James Patterson, |
Maximum Ride: The Angel Experiment
(Time Warner, 2005)
James Patterson's novels When the Wind Blows and The Lake House introduced the character Max, a winged girl who escaped from The School. Max, whose full name is Maximum Ride, is 98 percent human and 2 percent bird. Specifically, she looks human, except for the wings sticking out of her back. Her bones are lighter, yet stronger than a typical human's. She is the oldest member of a flock of winged children, which also includes Fang, Iggy, Nudge, the Gasman and Angel.
Angel is the youngest member of the flock. When Maximum Ride: The Angel Experiment begins, Max is 14 and Angel is 6. For two years, the kids have been on their own. As this story begins, the chase is on. You see, The School also created Erasers, not-so-nice creatures that are mostly human, but also part wolf. Their purpose in life seems to be killing the flock.
Thus begins a 4-CD chase of the flock by the pack. Locations change, but the scenarios are very familiar by the third time around. The flock is surprised and cornered by a larger, stronger pack. A fight ensues. The flock barely escapes and thinks they are free. Repeat.
The reason for the title seems to be that during the first attack, Angel is nabbed by the Erasers. The flock knows she is being taken back to The School. Naturally, they mount a rescue operation. Not surprisingly, they are harassed along the way by the erasers who somehow always know their whereabouts. (The reason is revealed in the book, so I won't spoil that here). After breaking Angel free, they head off in search of a secret institute to find out more about their parents, constantly encountering the Erasers along the way.
During the course of the novel, members of the flock learn about some of the special powers each individual seems to have. Let me state I'm not sure whether the experiment referenced in the title refers to seeing if the flock would come to Angel's rescue, or just how far Angel explores her special power.
Max is constantly visited by a voice in her head that gives her hints on where to go and tells her that she is destined to "save the world." At the end of the 4th CD, the book ends, but you can tell the story does not. (Maximum Ride: School's Out Forever starts up where MR: The Angel Experiment leaves off.)
Actress Evan Rachel Wood narrates the audio version of this tale. You might recognize her from the movie Thirteen. I enjoyed her reading skills as far as sounding like a 14-year-old girl. I also thought she did a good job with the fast pace of the novel. Where she lost me is that many of her characters, especially males, sound too similar.
Patterson does not need an introduction. This man has more story ideas running around in his head than he has time to write. He releases multiple best sellers every year.

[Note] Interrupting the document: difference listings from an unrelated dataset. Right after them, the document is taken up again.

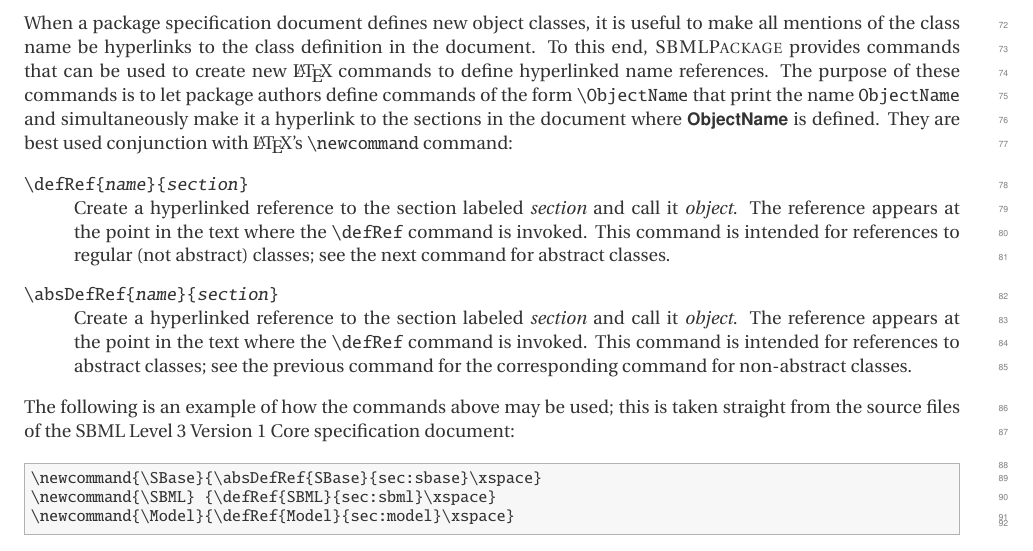
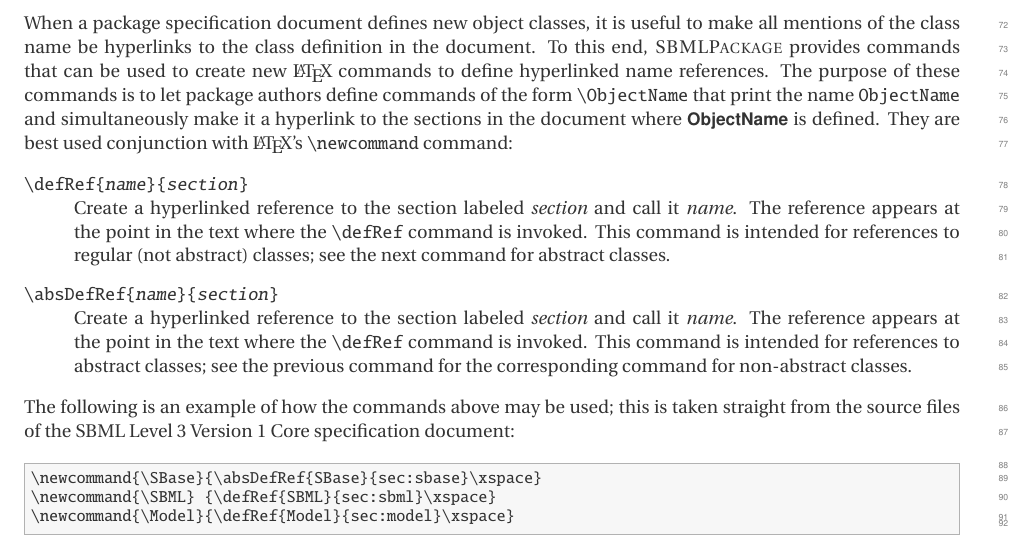
Before and after one commit to sbmlteam/specifications-tex, a LaTeX document (sbmlpackage/sbmlpackage-style-doc.tex): part of page 8 of 15, cut so that both start at the same text. Compiled offline with pdfLaTeX.

Commit message:
Fixed mistake in explanation reported by Sarah Keating.

```diff
--- a/sbmlpackage/sbmlpackage-style-doc.tex
+++ b/sbmlpackage/sbmlpackage-style-doc.tex
@@ -588,14 +588,14 @@ best used conjunction with \latex's \cmd{newcommand} command:
 
 \item[\textbackslash defRef\{\emph{name}\}\{\emph{section}\}] Create a
   hyperlinked reference to the section labeled \emph{section} and call it
-  \emph{object}.  The reference appears at the point in the text where the
+  \emph{name}.  The reference appears at the point in the text where the
   \texttt{\textbackslash defRef} command is invoked.  This command is
   intended for references to regular (not abstract) classes; see the next
   command for abstract classes.
 
 \item[\textbackslash absDefRef\{\emph{name}\}\{\emph{section}\}] Create a
   hyperlinked reference to the section labeled \emph{section} and call it
-  \emph{object}.  The reference appears at the point in the text where the
+  \emph{name}.  The reference appears at the point in the text where the
   \texttt{\textbackslash defRef} command is invoked.  This command is
   intended for references to abstract classes; see the previous command for
   the corresponding command for non-abstract classes.
```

The Maximum Ride series is aimed at young adults. However, I think those of you who enjoyed the earlier winged children books still might want to continue the story line. If you haven't read those books, you can jump right in with MR: The Angel Experiment. You do not necessarily need the earlier background to follow this book. I realize there is not much depth to this novel compared to the adult books in the series, but I personally enjoyed it a little more. I wonder, though, is that because of the plot this time around, or because of the narrator?
by Wil Owen